In your opinion, what solution could be optimal for companies and useful for the state?
To be honest, I am not a supporter of this norm, because it is really difficult to call the criteria established by its objective. As a subject of this market, I want the rules to be clear and transparent. We need a system that would motivate the investor, but certainly not by setting a separate rule for certain programs and agreements. In my opinion, it would be fair to replace the existing taxes with a special system of taxation - the so-called "profit-based taxation". This is actually a progressive income tax scale or income tax supplement. You took a risk, made an investment, received a large debit - you pay a tax on large profits. Low-flow well - you pay less; dry - you do not pay at all. This system is not new, it works in the world and has proven its effectiveness and fairness. In 2015, the relevant bill was prepared in Ukraine, but, unfortunately, it was not adopted. I do not insist that this should be done immediately, but in the long run we need to think about introducing fair working conditions in the market.
What can be the approaches to the extraction of unconventional gas deposits to attract large international companies to Ukraine?
Almost all large foreign companies, such as Shell, Chevron, and Exxon, have spent enough time in Ukraine to assess its geology and unconventional gas production potential. The fact that none of them stayed for long speaks for itself. In my opinion, we must first master the technology of working with compacted reservoirs and hydrocarbon deposits, which ground at considerable depths. And only after that start extracting shale gas, which is technologically is harder. I believe that we need to bet on small and medium-sized investors who are willing to work with small deposits. And, in consideration of our complex geology and constant changes in taxation, we need to fight for each investor.

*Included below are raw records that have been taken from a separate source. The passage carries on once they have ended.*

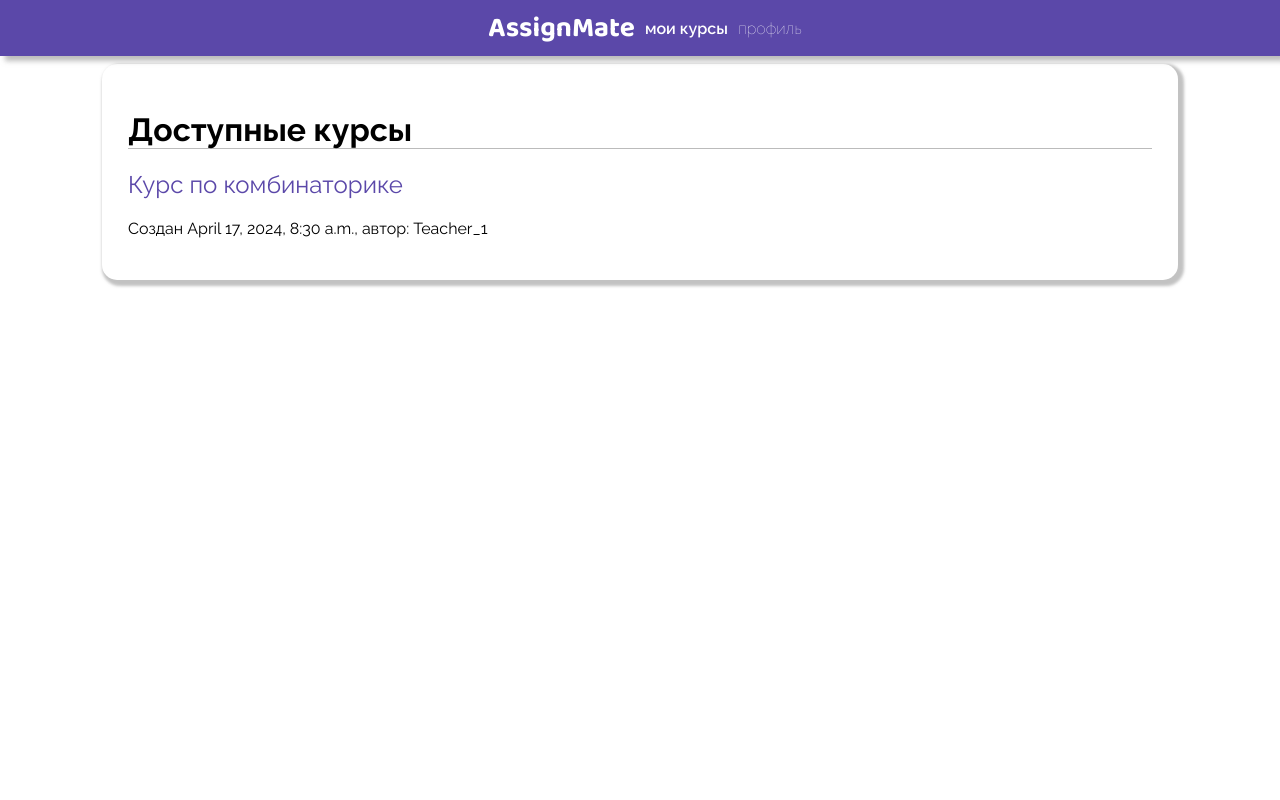
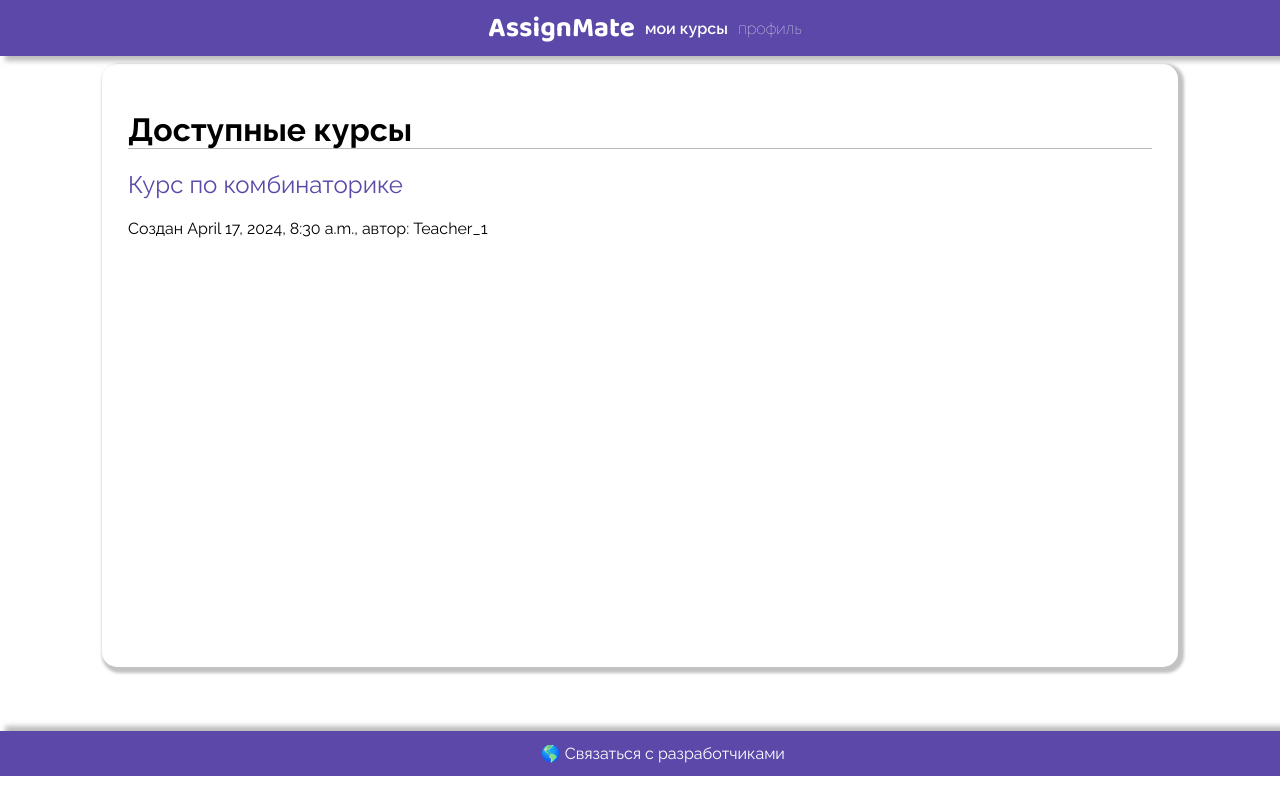
Before and after one commit to xartak/AssignMate, a Django app: page / in a window 1280 px wide. Run offline with Django 5.2, Linux system fonts and the light colour scheme; a user stored in the database is signed in; data comes from the database, SQL or seed files in the repository; parts of the project's set-up code (start-up, migrations or seed data) failed here and were passed over.

Commit message:
add footer

```diff
--- a/assign/static/css/styles.css
+++ b/assign/static/css/styles.css
@@ -2,9 +2,12 @@
 @import url('https://fonts.googleapis.com/css2?family=Raleway:ital,wght@0,100..900;1,100..900&display=swap');
 
 body {
+    display: flex;
     margin: 0;
     padding: 0;
     font-family: "Raleway";
+    flex-direction: column;
+    min-height: 97vh;
 }
 
 a {
@@ -21,7 +24,7 @@ h2 {
     font-weight: normal;
 }
 
-#header {
+header {
     position: fixed;
     top: 0;
     display: flex;
@@ -62,6 +65,7 @@ nav span a {
 }
 
 #content {
+    flex: 1;
     padding: 2%;
     width: 80%;
     box-shadow: 3px 3px 3px 3px #8e8e8e8a;
@@ -69,8 +73,20 @@ nav span a {
     margin: 5% auto;
 }
 
-#content > div:not(:last-child) {
-    border-bottom: 1px solid #ccc; /* Линия-разделитель */
+#content>div:not(:last-child) {
+    border-bottom: 1px solid #ccc;
+}
+
+footer {
+    margin-top: auto;
+    display: flex;
+    position: absolute bottom;
+    bottom: 0;
+    width: 100%;
+    padding: 1%;
+    background-color: #5B48A9;
+    box-shadow: 5px -5px 5px#82828286;
+    justify-content: center;
 }
 
 .change_password_form {
--- a/templates/assign/base.html
+++ b/templates/assign/base.html
@@ -12,7 +12,7 @@
     <link href="{% static 'css/styles.css' %}" rel="stylesheet" />
   </head>
   <body>
-    <header id="header">
+    <header>
       <nav>
         <h1 class="header_title">AssignMate</h1>
         {% if 'signup' not in request.path and 'login' not in request.path %}
@@ -32,5 +32,11 @@
 
       {% endblock %}
     </div>
+
+    <footer>
+      <nav>
+        <span><a href="https://t.me/Kari_Abe">🌎 Связаться с разработчиками</a></span>
+      </nav>
+    </footer>
   </body>
 </html>
```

For the third year in a row, there is a rule to grant 5% of rent in local budgets. What changes do you see in the communities, and how much has this decision facilitated dialogue with the community and local authorities?
It definitely simplified situation. Under the previous tax regime, it was difficult for communities to justify the benefits of gas production. Now the local authorities clearly understand that we grant real money to local budgets. The 5% rent allowed the local authorities to become to some extent a "participant" in the gas production process and to benefit from our activities. These finances are used to invest in the development of the infrastructure of settlements: they build water mains, maintain schools, repair houses of culture, roads and other facilities that significantly improve the life of local communities.
What are the current barriers to the development of industries in Ukraine?
Let's be honest: the investor's appetite is shaped by gas prices, taxes and geology. As we have already discussed, the economy of most projects, especially exploration, does not withstand the unfavorable market conditions. The Dnieper-Donetsk basin is a ‘mature province’, it means a territory that has been under development for over 70 years. Large deposits, which are confined to large anticline traps, have already been discovered. Under particular conditions, when it comes to the search and exploration of new deposits (fields) of hydrocarbons, we are dealing with small reserves, which mostly ground at considerable depths and are confined to thin oil and gas-saturated layers, often represented by complex reservoirs. Therefore, we need to pay more attention to attracting new technologies to unlock the potential that may have been missed earlier. But I don't want everything to seem so pessimistic. Yes, the industry is currently operating in difficult conditions, but this is not the first time. Let's handle it. The potential is there. There will be a process of reorientation and adaptation, in which pragmatism and professionalism will be the key success factors.
The conversation was led by Mariia Daniuk